Ingredients to Avoid in Baby Food

If you buy baby food with additives in it you may be addicting your baby to fat sugar, preservatives and all kinds of bad things for life. This is because the additives put in these foods do make them look and taste better.

If you give baby a savory or sugary food that is brightly colored it is not going to learn to eat the foods that are good for them – at any age.

The side effects of eating foods that are bad for them include food allergies, increased waistlines, an inability to absorb minerals and vitamins, a fatty liver, childhood obesity, learning and behavioral disabilities and many different childhood cancers and diseases.
Make sure you avoid artificial sweeteners. These are combination of chemicals that make food taste sweeter.

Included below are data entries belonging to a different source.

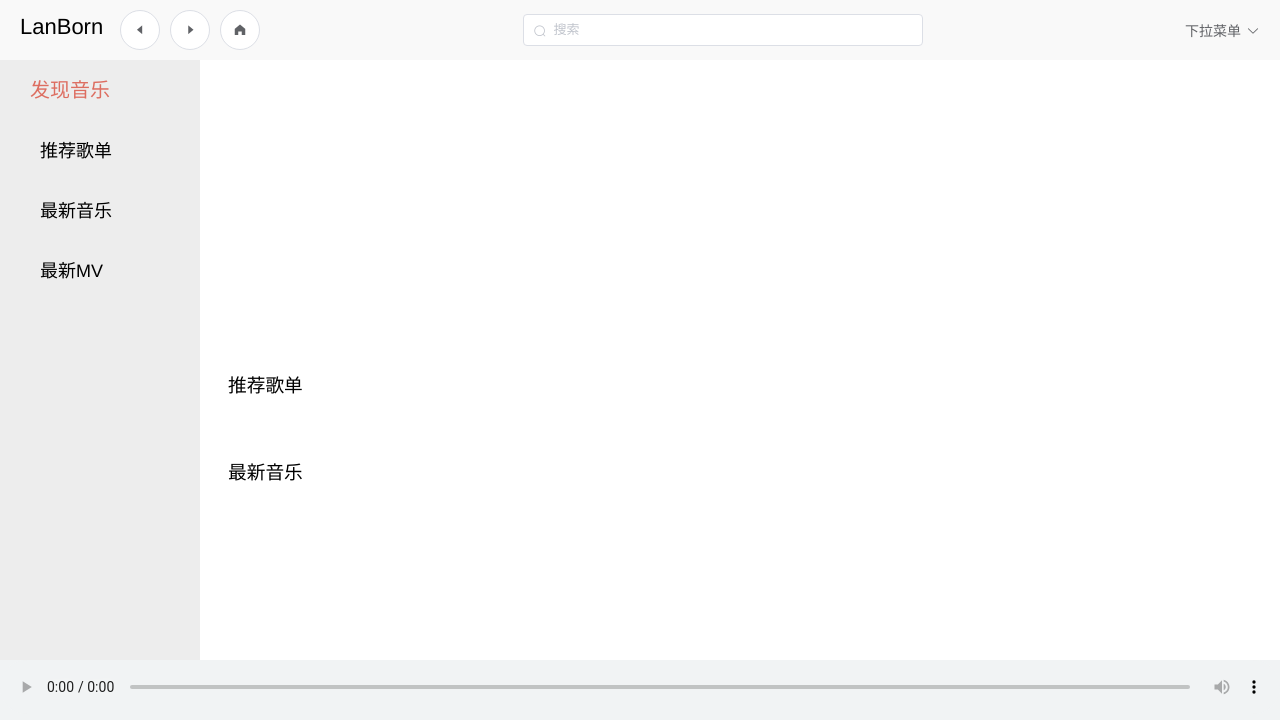
Repository: Lanborn/cloud_music
Page: /
An editor plug-in stored every save of this project. The page is shown before and after the next save, followed by the edit.
The browser window is 1280 px wide. The pictures show the whole page.
The page's requests for data from a server got no answer. An inner scrolling area shows only its first screen. The project was rebuilt for these pictures with package versions that can differ from the ones it lists, and the page was loaded fresh each time. No one was signed in, and anything a server would have sent is missing. Also part of the build but not shown: vue.config.js, src/components/playlists.vue, src/components/songs.vue, src/components/mvs.vue, src/components/result.vue, src/components/playlist.vue, src/components/mv.vue.

Above is the page before, as saved 2021-12-11 19:24:25.

### src/views/top.vue
<template>
  <div class="top-container">
    <div class="left-box">
      <div class="icon-wrapper">
        <el-tooltip class="item" :enterable="false" effect="dark" content="去主页：lanborn.github.io/Vueprs/" placement="bottom">
          <!-- <img src="" alt=""> -->
          <a class="el-tooltip item" href="https://lanborn.github.io/Vueprs/">LanBorn</a>
        </el-tooltip>
      </div>
      <div style="margin-left:20px" class="history-wrapper">
        <el-button @click="backLast" icon="el-icon-caret-left" circle></el-button>
        <el-button @click="preForWard" icon="el-icon-caret-right" circle></el-button>
        <el-button @click="goHome" icon="el-icon-s-home" circle></el-button>
      </div>
    </div>
    <div class="center-box">
        <div class="el-input el-input--small el-input--prefix">
          <input
            type="text"
            autocomplete="on"
            placeholder="搜索"
            class="el-input__inner"
            @keyup.enter="toResult"
            v-model="inputValue"
          />
          <span class="el-input__prefix">
            <i class="el-input__icon el-icon-search"></i>
          </span>
          <ul class="list-group">
            <li v-for="(item,index) in songList" :key="index" class="list-group-item">
              <label for="songName">
                {{item.alias[0]}}
              </label>
            </li>
          </ul>
      </div>
    </div>
    <div class="right-box">
        <el-dropdown>
          <span class="el-dropdown-link">
            下拉菜单<i class="el-icon-arrow-down el-icon--right"></i>
          </span>
        </el-dropdown>
      </div>
  </div>
</template>

<script>
import axios from 'axios'
export default {
  name: 'top',
  data() {
    return {
      query: '',
      inputValue : '',
      songList : [],
      time : '',
    }
  },
  // 这个地方要实现跟百度搜索一样的功能
  // updated : {
  //   time : setTimeout(() => {
  //     axios({
  //       url : 'https://autumnfish.cn/search',
  //       withCredentials : true,
  //       methods : 'get',
  //       params : {
  //         keywords : this.inputValue,
  //         limit : 6
  //       }
  //     }).then(
  //       res => {
  //         clearContent();
  //         this.songList = res.data.result.songs
  //       }
  //     )
  //   }, 800)
  // },
  methods: {
    toResult(){
      if(!this.inputValue){
        this.$message.warning('请输入内容')
      }else{
        // 跳转到搜索页并携带数据进行跳转
        this.$router.push('/result?q='+this.inputValue)
      }
    },
    backLast(){
      this.$router.back()
    },
    preForWard(){
      this.$router.forward()
    },
    goHome(){
      this.$router.push({
        name:'discovery'
      })
    }
  },
}
</script>

<style scoped>
.top-container {
  padding: 0;
  padding-right: 20px;
  display: flex;
  justify-content: space-between;
  align-items: center;
}
.center-box {
  flex-basis: 400px;
}
.left-box {
  margin-left: 20px;
  position: relative;
  text-align: center;
  font-size: 22px;
  color: black;
}
.left-box a {
  position: absolute;
  top: 10%;
  font-size: 22px;
  color: black;
}

</style>

### src/views/index.vue
<template>
  <div class="index-container">
    <!-- 左侧导航区 -->
    <div class="nav">
      <ul>
        <li>
          <routerLink to="/discovery">
            <span class="iconfont icon-find-music">发现音乐</span>
          </routerLink>
        </li>
        <li>
          <router-link to="/playlists">
            <span class="iconfont icon-music-list"></span>
            推荐歌单
          </router-link>
        </li>
        <li>
          <router-link to="/songs">
            <span class="iconfont icon-music"></span>
            最新音乐
          </router-link>
        </li>
        <li>
          <router-link to="/mvs">
            <span class="iconfont icon-mv"></span>
            最新MV
          </router-link>
        </li>
      </ul>
    </div>
    <!-- 主体区域 -->
    <div class="main">
      <router-view></router-view>
    </div>
    <!-- 播放标签 -->
    <div class="player">
      <!-- autoplay 自动播放 -->
      <audio crossOrigin="anonymous" :src="musicUrl" controls autoplay></audio>
    </div>
  </div>
</template>

<script>

export default {
  name: 'index',
  data() {
    return {
      musicUrl:""
    };
  },
  methods: {
    getUrl(data){
      console.log(data)
      this.$nextTick(function () {
        this.musicUrl = data
      });
    }
  },
  mounted(){
    this.$bus.$on('getYy',this.getUrl)
  },
}
</script>

<style scoped>
  .index-container {
    display: flex;
  }

  .index-container .nav {
    background-color: #ededed;
    width: 200px;
    height: 100%;
  }

  .index-container .nav li {
    height: 60px;
    cursor: pointer;
    display: flex;
    align-items: center;
  }

  .index-container .nav li:hover {
    background-color: #e7e7e7;
  }

  .index-container .nav li .iconfont {
    margin-right: 10px;
    font-size: 20px;
  }

  .index-container .nav li a {
    color: black;
    padding-left: 30px;
    font-size: 18px;
    line-height: 60px;
    width: 100%;
    height: 100%;
  }

  .index-container .nav li a.router-link-active {
    color: #dd6d60;
  }

  .index-container .nav li a.router-link-active .iconfont {
    color: #dd6d60;
  }

  .index-container .main {
    flex: 1;
    overflow-y: scroll;
    padding: 10px 20px;
  }

  .index-container .main > div {
    max-width: 1100px;
    margin: 0 auto;
  }

  .index-container .player {
    background: #f1f3f4;
    height: 60px;
    position: fixed;
    bottom: 0;
    left: 0;
    width: 100%;
  }

  .index-container audio {
    width: 100%;
    border-radius: none;
    outline: none;
  }
</style>

### src/components/discovery.vue
<template>
  <div class="discovery-container">
    <!-- 轮播图 -->
    <el-carousel :interval="4000" type="card">
      <!-- 循环获取到的接口数据 -->
      <el-carousel-item v-for="(item, index) in banners" :key="index">
        <img :src="item.imageUrl" alt="" />
      </el-carousel-item>
    </el-carousel>
    <!-- 推荐歌单 -->
    <div class="recommend">
      <h3 class="title">
        推荐歌单
      </h3>
      <div class="items">
        <div class="item" v-for="(item, index) in list" :key="index" @click="toPlayList(item.id)">
          <router-link to="/playlist">
                  <div class="img-wrap">
                    <div class="desc-wrap">
                      <span class="desc">{{ item.copywriter }}</span>
                    </div>
                    <img :src="item.picUrl" alt="" />
                    <span class="iconfont icon-play"></span>
                    <router-link to="/playlist"></router-link>
                  </div>
          </router-link>
          <p class="name">{{ item.name }}</p>
        </div>
      </div>
    </div>
    <!-- 最新音乐 -->
    <div class="news">
      <h3 class="title">
        最新音乐
      </h3>
      <div class="items">
        <div class="item" v-for="(item, index) in songs" :key="index">
          <div class="img-wrap">
            <!-- 封面 -->
            <img :src="item.picUrl" alt="" />
            <span @click="playMusic(item.id)" class="iconfont icon-play"></span>
          </div>
          <div class="song-wrap">
            <!-- 歌名 -->
            <div class="song-name">{{ item.name }}</div>
            <!-- 歌手名 -->
            <div class="singer">{{ item.song.artists[0].name }}</div>
          </div>
        </div>
      </div>
    </div>
    <!-- 推荐MV -->
    <div class="mvs">
      <h3 class="title">推荐MV</h3>
      <div class="items">
        <div class="item" @click="toMV(item.id)" v-for="(item,index) in mvs" :key="index">
          <div class="img-wrap">
            <img :src="item.picUrl" alt="" />
            <span class="iconfont icon-play"></span>
            <div class="num-wrap">
              <div class="iconfont icon-play"></div>
              <!-- 播放次数 -->
              <div class="num">{{ item.playCount }}</div>
            </div>
          </div>
          <div class="info-wrap">
            <!-- mv名 -->
            <div class="name">{{ item.name }}</div>
            <!-- 歌手名 -->
            <div class="singer">{{ item.artistName }}</div>
          </div>
        </div>
      </div>
    </div>
  </div>
</template>

<script>
  // 导入 axios
  import axios from 'axios'
  export default {
    name: 'discovery',
    data() {
      return {
        // 轮播图
        banners: [],
        // 推荐歌单
        list: [],
        // 最新音乐
        songs: [],
        // 推荐mv
        mvs:[]
      }
    },
    created() {
      // console.log('created')
      // 轮播图接口
      axios({
        url: 'https://netease-cloud-music-api-blond-iota.vercel.app/banner',
        // withCredentials: true, //关键
        method: 'get'
      }).then(res => {
        // console.log(res)
        this.banners = res.data.banners
      })

      // 推荐歌单
      axios({
        url: 'https://netease-cloud-music-api-blond-iota.vercel.app/personalized',
        // url : '/personalized',
        withCredentials: true,
        method: 'get',
        params: {
          // 获取的数据量
          limit: 10
        }
      }).then(res => {
        // console.log('推荐歌单')
        // console.log(res)
        this.list = res.data.result
      })

      // 最新音乐
      axios({
        url: 'https://autumnfish.cn/personalized/newsong',
        params : {
          limit : 10
        },
        method: 'get'
      }).then(res => {
        // console.log(res)
        this.songs = res.data.result
      })

      // 最新mv
      axios({
        url: 'https://autumnfish.cn/personalized/mv',
        method: 'get'
      }).then(res => {
        // console.log(res)
        this.mvs = res.data.result
      })
    },
    methods: {
      playMusic(id) {
        // console.log(id)
        axios({
          // url : 'https://netease-cloud-music-api-blond-iota.vercel.app/song/url',
          url: '/song/url',
          // withCredentials: true, //关键
          method: 'get',
          params: {
            id
          }
        }).then(res => {
          console.log(res)
          // console.log(this.$parent)
          let url = res.data.data[0].url
          console.log(url)
          if(res.status !== 200){
            return this.$message.error('网络错误，获取歌曲失败！')
          }
          this.$bus.$emit('getYy', url);

          // this.$parent.musicUrl = url

        },err=>{
          console.log(err)
        })
      },
      toPlayList(id) {
        console.log(id)
        this.$router.push(`/playlist?q=${id}`)
      },
      toMV(id){
        console.log(id)
        this.$router.push(`/mv??q=${id}`)
      }
    }
  }
</script>

<style lang="less" scoped>
  .discovery-container .el-carousel__container {
    height: 230px;
  }

  .discovery-container .el-carousel__item img {
    width: 100%;
    height: 100%;
    border-radius: 10px;
  }

  .discovery-container .title {
    font-weight: normal;
    margin-bottom: 20px;
    padding-left: 8px;
  }

  .discovery-container .recommend {
    margin-bottom: 40px;
  }

  .discovery-container .recommend .items {
    display: flex;
    flex-wrap: wrap;
  }

  .discovery-container .recommend .items .item {
    width: 200px;
    margin: 10px;
    position: relative;
    overflow: hidden;
  }

  .discovery-container .recommend .items .item img {
    width: 200px;
    height: 200px;
    border-radius: 5px;
  }

  .discovery-container .recommend .items .item .desc-wrap {
    position: absolute;
    width: 100%;
    top: 0;
    left: 0;
    font-size: 16px;
    color: white;
    background: rgba(0, 0, 0, 0.5);
    max-height: 50px;
    padding: 5px;
    overflow: hidden;
    text-overflow: ellipsis;
    display: -webkit-box;
    -webkit-box-orient: vertical;
    -webkit-line-clamp: 2;
    top: -50px;
  }

  .discovery-container .recommend .items .item .desc-wrap span {
    font-size: 14px;
  }

  .discovery-container .recommend .items .item:hover .desc-wrap {
    top: 0;
  }

  .discovery-container .recommend .items .item .img-wrap {
    position: relative;
  }

  .discovery-container .recommend .items .item .img-wrap .icon-play {
    position: absolute;
    right: 10px;
    bottom: 13px;
    width: 40px;
    height: 40px;
    color: #dd6d60;
    font-size: 20px;
    border-radius: 50%;
    display: flex;
    align-items: center;
    justify-content: center;
    background: rgba(255, 255, 255, 0.8);
    opacity: 0;
  }

  .discovery-container .recommend .items .item .img-wrap .icon-play::before {
    transform: translateX(3px);
  }

  .discovery-container .recommend .items .item .img-wrap:hover .icon-play {
    opacity: 1;
  }

  .discovery-container .recommend .items .item .name {
    overflow: hidden;
    text-overflow: ellipsis;
    display: -webkit-box;
    -webkit-box-orient: vertical;
    -webkit-line-clamp: 1;
    font-size: 14px;
  }

  .discovery-container .news {
    margin-bottom: 40px;
  }

  .discovery-container .news .items {
    height: 500px;
    display: flex;
    flex-direction: column;
    flex-wrap: wrap;
    padding-left: 15px;
  }

  .discovery-container .news .items .item {
    height: 100px;
    width: 50%;
    display: flex;
    align-items: center;
  }

  .discovery-container .news .items .item:hover {
    background-color: #f5f5f5;
  }

  .discovery-container .news .items .item .index {
    margin-right: 15px;
    font-size: 15px;
  }

  .discovery-container .news .items .item .img-wrap {
    position: relative;
    display: flex;
    align-items: center;
    justify-content: center;
    cursor: pointer;
  }

  .discovery-container .news .items .item .img-wrap img {
    width: 80px;
    height: 80px;
  }

  .discovery-container .news .items .item .img-wrap .iconfont {
    position: absolute;
    top: 50%;
    left: 50%;
    transform: translate(-50%, -50%);
    width: 30px;
    height: 30px;
    color: #dd6d60;
    text-align: center;
    line-height: 30px;
    border-radius: 50%;
    font-size: 14px;
    background: rgba(255, 255, 255, 0.8);
    opacity: 0;
  }

  .discovery-container .news .items .item .img-wrap .iconfont::before {
    transform: translateX(3px);
  }

  .discovery-container .news .items .item .img-wrap:hover .iconfont {
    opacity: 1;
  }

  .discovery-container .news .items .item .song-wrap {
    display: flex;
    flex-direction: column;
    justify-content: space-around;
    height: 100%;
    padding: 10px;
    font-size: 16px;
  }

  .discovery-container .news .items .item .song-wrap .singer {
    font-size: 14px;
    color: gray;
  }

  .discovery-container .mvs .items {
    display: flex;
    justify-content: space-around;
  }

  .discovery-container .mvs .items .item {
    width: 250px;
    cursor: pointer;
  }

  .discovery-container .mvs .items .item .img-wrap {
    width: 100%;
    position: relative;
  }

  .discovery-container .mvs .items .item .img-wrap > .icon-play {
    position: absolute;
    top: 50%;
    left: 50%;
    transform: translate(-50%, -50%);
    width: 40px;
    height: 40px;
    color: #dd6d60;
    font-size: 20px;
    border-radius: 50%;
    display: flex;
    align-items: center;
    justify-content: center;
    background: rgba(255, 255, 255, 0.8);
    opacity: 0;
  }

  .discovery-container .mvs .items .item .img-wrap > .icon-play::before {
    transform: translateX(3px);
  }

  .discovery-container .mvs .items .item .img-wrap:hover > .icon-play {
    opacity: 1;
  }

  .discovery-container .mvs .items .item .img-wrap img {
    width: 100%;
    border-radius: 5px;
  }

  .discovery-container .mvs .items .item .img-wrap .num-wrap {
    position: absolute;
    color: white;
    top: 0;
    right: 0;
    display: flex;
    align-content: center;
    font-size: 15px;
    padding-right: 5px;
    padding-top: 2px;
  }

  .discovery-container .mvs .items .item .img-wrap .num-wrap .icon-play {
    font-size: 12px;
    display: flex;
    align-items: center;
    margin-right: 5px;
  }

  .discovery-container .mvs .items .item .info-wrap .name {
    font-size: 15px;
    margin-bottom: 5px;
  }

  .discovery-container .mvs .items .item .info-wrap .singer {
    font-size: 14px;
    color: #c5c5c5;
  }
</style>

Loaded but not shown: public/index.html (common file); src/main.js (common file); src/App.vue (common file); src/router/index.js (63 lines, source omitted); src/assets/index.css (1393 lines, source omitted)

After the next save:
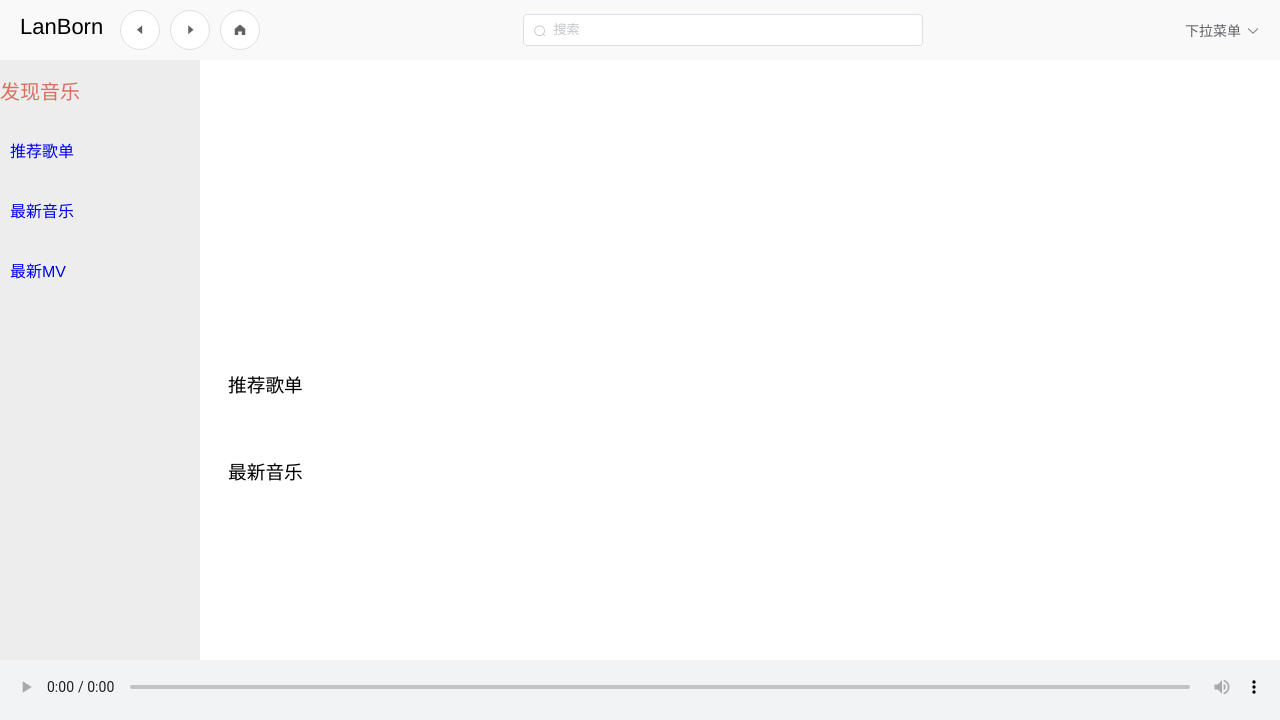
Saved 80 s later.
--- a/src/views/index.vue
+++ b/src/views/index.vue
@@ -90,14 +90,14 @@
     font-size: 20px;
   }
 
-  .index-container .nav li a {
+  /* .index-container .nav li a {
     color: black;
     padding-left: 30px;
     font-size: 18px;
     line-height: 60px;
     width: 100%;
     height: 100%;
-  }
+  } */
 
   .index-container .nav li a.router-link-active {
     color: #dd6d60;

After the save that followed:
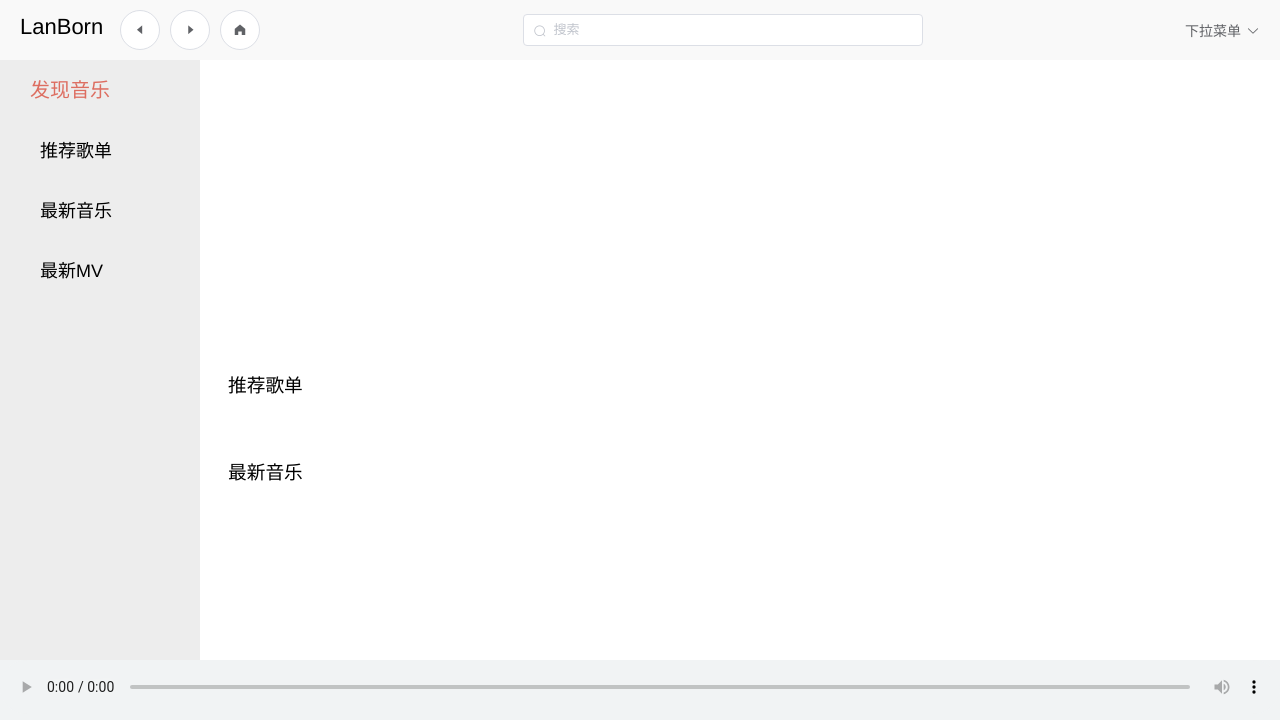
Saved 5 s later.
--- a/src/views/index.vue
+++ b/src/views/index.vue
@@ -90,14 +90,14 @@
     font-size: 20px;
   }
 
-  /* .index-container .nav li a {
+  .index-container .nav li a {
     color: black;
     padding-left: 30px;
     font-size: 18px;
     line-height: 60px;
     width: 100%;
     height: 100%;
-  } */
+  }
 
   .index-container .nav li a.router-link-active {
     color: #dd6d60;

Beware of finding them in baby foods that are labeled 'natural', 'sugar-free' or organic.

These sweeteners cause cravings for more sweeteners and train the brain to mindlessly eat foods full of calories. Most foods that contain artificial sweeteners, like packaged bakery goods are also of poor nutritional quality.

Artificial sweeteners can harm your baby's brain and prevent it from growing. You could end up with a more nervous child or one with ADD.

Newer sweeteners on the scene include Sucralose (Splenda), Tagatose (Naturlose), and Neotame. Avoid Saccharin, NutraSweet and Sweet N'Low to avoid establishing an unhealthy taste for sweets in your infant.

Monosodium Glutamate (MSG) is used to bring out the flavor in foods and although, thankfully, it is not in most babyfoods anymore you should read the labels and watch out for it.

If pureeing your own baby food be sure to watch out for pickled foods and condiments that might contain this very toxic ingredient.

Nowadays, MSG may be hidden in infant formula, low fat milk, candy, chewing gum, drinks, over-the-counter medications (especially children's cold medicines).
Children are 4 times more sensitive to MSG than adults. Neonatal exposure to MSG can cause a permanent reduction in the secretion of growth hormone, leading to stunted growth and irreversible obesity.
Other reactions to MSG include headaches, nausea, weakness, a burning sensation in the back of neck and forearms, wheezing, changes in heart rate, and difficulty breathing.

These are preservatives that are added to processed meat products such as bacon, corned beef, ham, hot dogs, lunch meats, and sausage. They prevent the growth of bacteria.

Nitrates are considered dangerous by the FDA but they have not been banned because they prevent botulism.

Side effects of eating nitrates include headaches, nausea, vomiting, and dizziness. Still you may find these nitrates in baby foods that contain meat so be sure to read labels before you buy commercially made food!

Feeding Routines for Happy Infants

Technically a newborn becomes an infant after reaching the age of one month. The baby remains one until one year old when he or she technically becomes a toddler.
This first year of life is crucial as the way you treat the infant can really affect how he or she will psychologically and physically develop as well as influence the baby's relationship with food.

One important thing is to not force a child of this age to eat. You should never expect him or her to finish a bottle or an entire job of baby food. Putting pressure on a baby causes both emotional and physical discomfort. The pain of overeating for an infant is due to undeveloped organs.

You should also never shame a baby into eating or make him or her think that eating is all about 'control.' This could result in a personality that becomes anxious, obsessive and a future over-eater. Many babies that feel controlled around mealtime rituals become anorexics or bulimics.

Another routine that can never be established early enough is eating at the same time every day. This type of habit tends to 'take hold' as part of your developing baby's instincts and also last well into maturity. It prevents snacking and overeating.

You should try to avoid buying baby foods that contain additives, coloring agents and preservatives. If you must buy commercial baby food rather than make your own then be sure to read the labels. You also want to avoid addicting baby to foods that contain MSG, sugar and too much salt. These additives make food seem so delicious that it will be very hard for you to get your baby to eat things that are less attractive but truly nutritious such as pureed broccoli or yams.

The same thing goes for sugar. The baby who eats chocolate pudding will prefer that over peaches or bananas for dessert. Shunning foods is too easy for an infant' sugar and salt are so addicting they will throw big tantrums to get it.

If you want your baby to develop a positive attitude towards mealtime then it is also a good idea to make it seem more sociable and exciting by talking to the baby about the food and how great it is to share mealtime together. This will make the baby look forward to eating with the family.